STI slumps on worry over Greek debt
A SHORT-LIVED rally ground to a halt yesterday as the local market gave up all the gains made in the previous two sessions, as investors nervously await the outcome of negotiations over Greek debt.
The uncertainty left the benchmark Straits Times Index down 25.4 points, or 0.74 per cent, to 3,419.17.
European finance ministers meeting in Brussels overnight on Wednesday failed to make any progress in discussions on how Greece could avoid running out of money before its bailout expires at the end of this month.
"After an initial volley of radical demands, the incoming Greek government does appear to be backtracking somewhat and displaying greater readiness to accept more modest concessions," wrote Pictet Wealth Management economist Jean-Pierre Durante in a note yesterday.
"There is still a favourable face-saving outcome that would enable all parties involved to emerge with their heads held high. Let's just hope this will indeed be the road they decide to go down."
Regional shares were a mixed bag. Tokyo gained 1.9 per cent, Hong Kong climbed 0.4 per cent and Shanghai rose 0.5 per cent. But South Korea slid 0.2 per cent and New Zealand retreated 0.7 per cent.
Hutchison Port Holdings Trust was among the top actives at home, slipping two US cents to 67 US cents.
The trust has lost ground since it reported a net loss of HK$18.6 billion ($3.3 billion) in the fourth quarter, compared with a net profit of HK$334.8 million in the same period a year earlier.
Singtel was also in the spotlight, rising four cents to $4.18 after confirming on Tuesday that it will offer nationwide coverage of the next-generation 4G network, known as Long Term Evolution-Advanced or 4G+, next month.
Its competitors ended in the red.
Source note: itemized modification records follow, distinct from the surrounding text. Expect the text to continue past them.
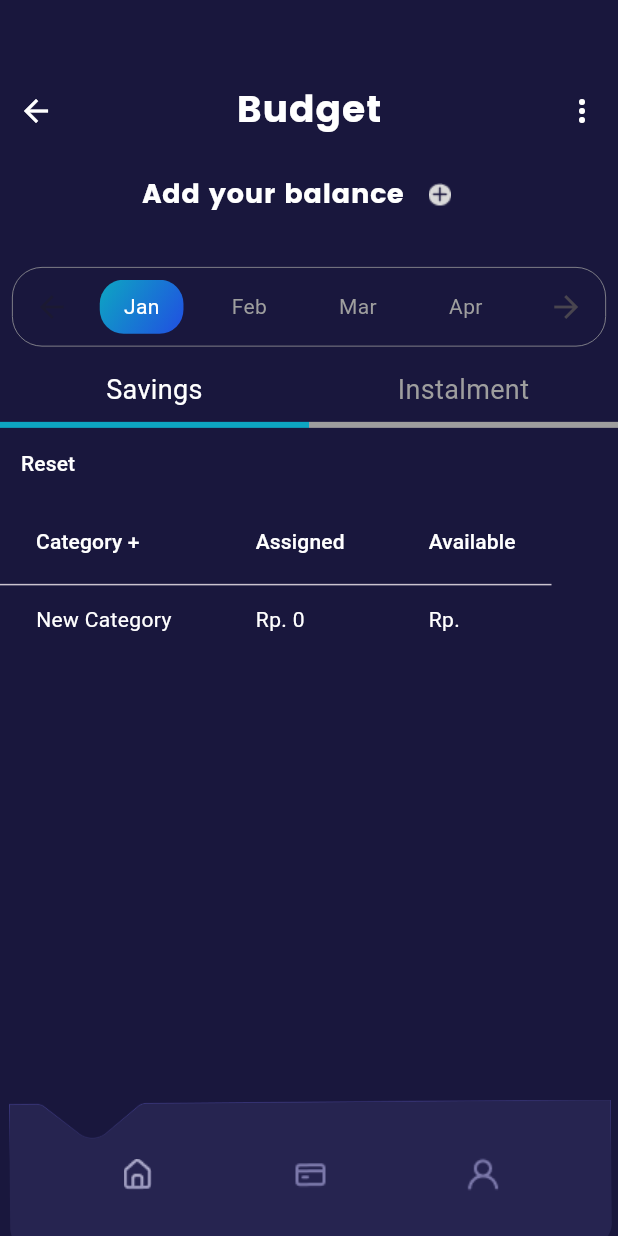
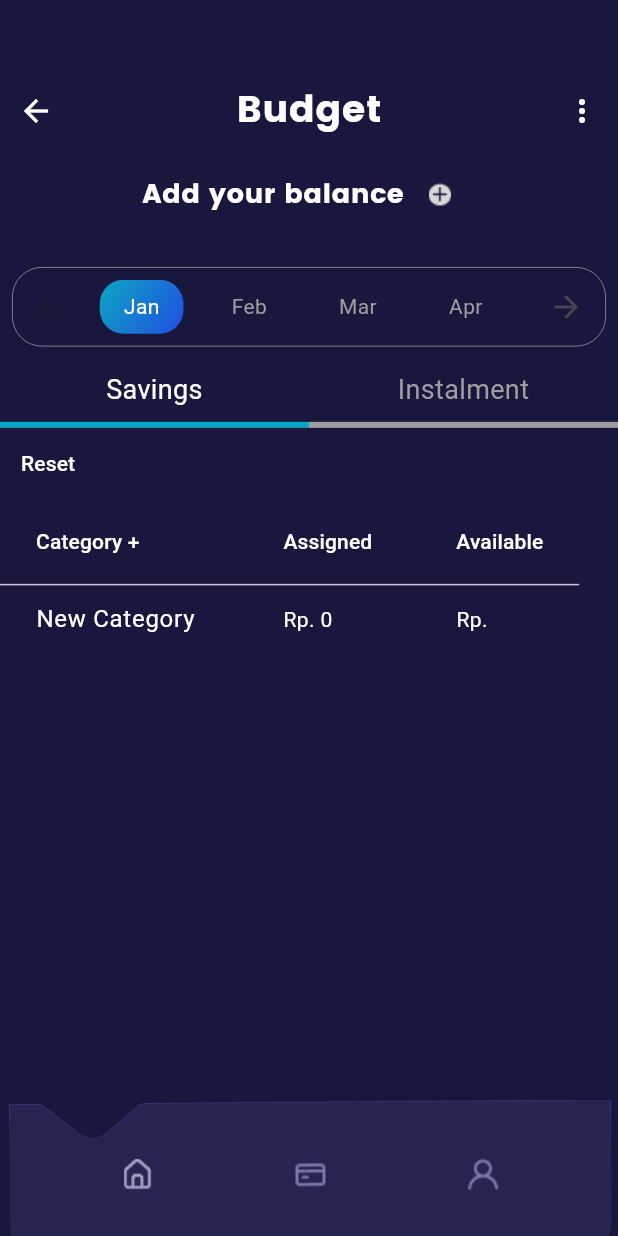
Before and after one commit to RenoSebastian/MoneyFest, a Flutter app: the Budget screen opened by its route, item 2 of the bottom bar chosen, after a tap on "Category +", on a phone screen of 412 x 824 dp. Run offline on Flutter 3.47's test engine with Material 3 defaults, Android fonts, the phone set to English and light mode, and no system bars; our stand-ins replace fl_chart.

Commit message:
bismillah bisa

```diff
--- a/money_fest_frontend/lib/budget.dart
+++ b/money_fest_frontend/lib/budget.dart
@@ -548,7 +548,7 @@ class _BudgetState extends State<Budget> {
           'name': 'New Category',
           'assigned': 0,
           'available': newBalance,
-          'isEditing': false,
+          'isEditing': true,
         });
       });
     }
@@ -603,7 +603,9 @@ class _BudgetState extends State<Budget> {
                             },
                             decoration: InputDecoration(
                               border: InputBorder.none,
+                              hintStyle: TextStyle(color: Colors.white),
                             ),
+                            style: TextStyle(color: Colors.white),
                           )
                         : Text(category['name'],
                             style: TextStyle(color: Colors.white)),
```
StarHub dropped six cents to $4.21 while M1 slipped two cents to $3.88.
ComfortDelGro fell 16 cents to $2.98. It said on Tuesday that net profit for the year rose 7.7 per cent to $283.5 million.
A Singapore Exchange report yesterday noted that the 25 health-care stocks listed here have yielded an average return of 6 per cent so far this year, including dividends, and an average return of 14.8 per cent, including dividends, over the past 12 months.
The best performing health-care stocks include ISEC Healthcare, which dropped a cent to 48 cents yesterday, Q & M Dental Group, down half a cent to 51.5 cents, Biosensors International, up 2.5 cents to 69.5 cents, and Cordlife Group, which fell two cents to 98.5 cents.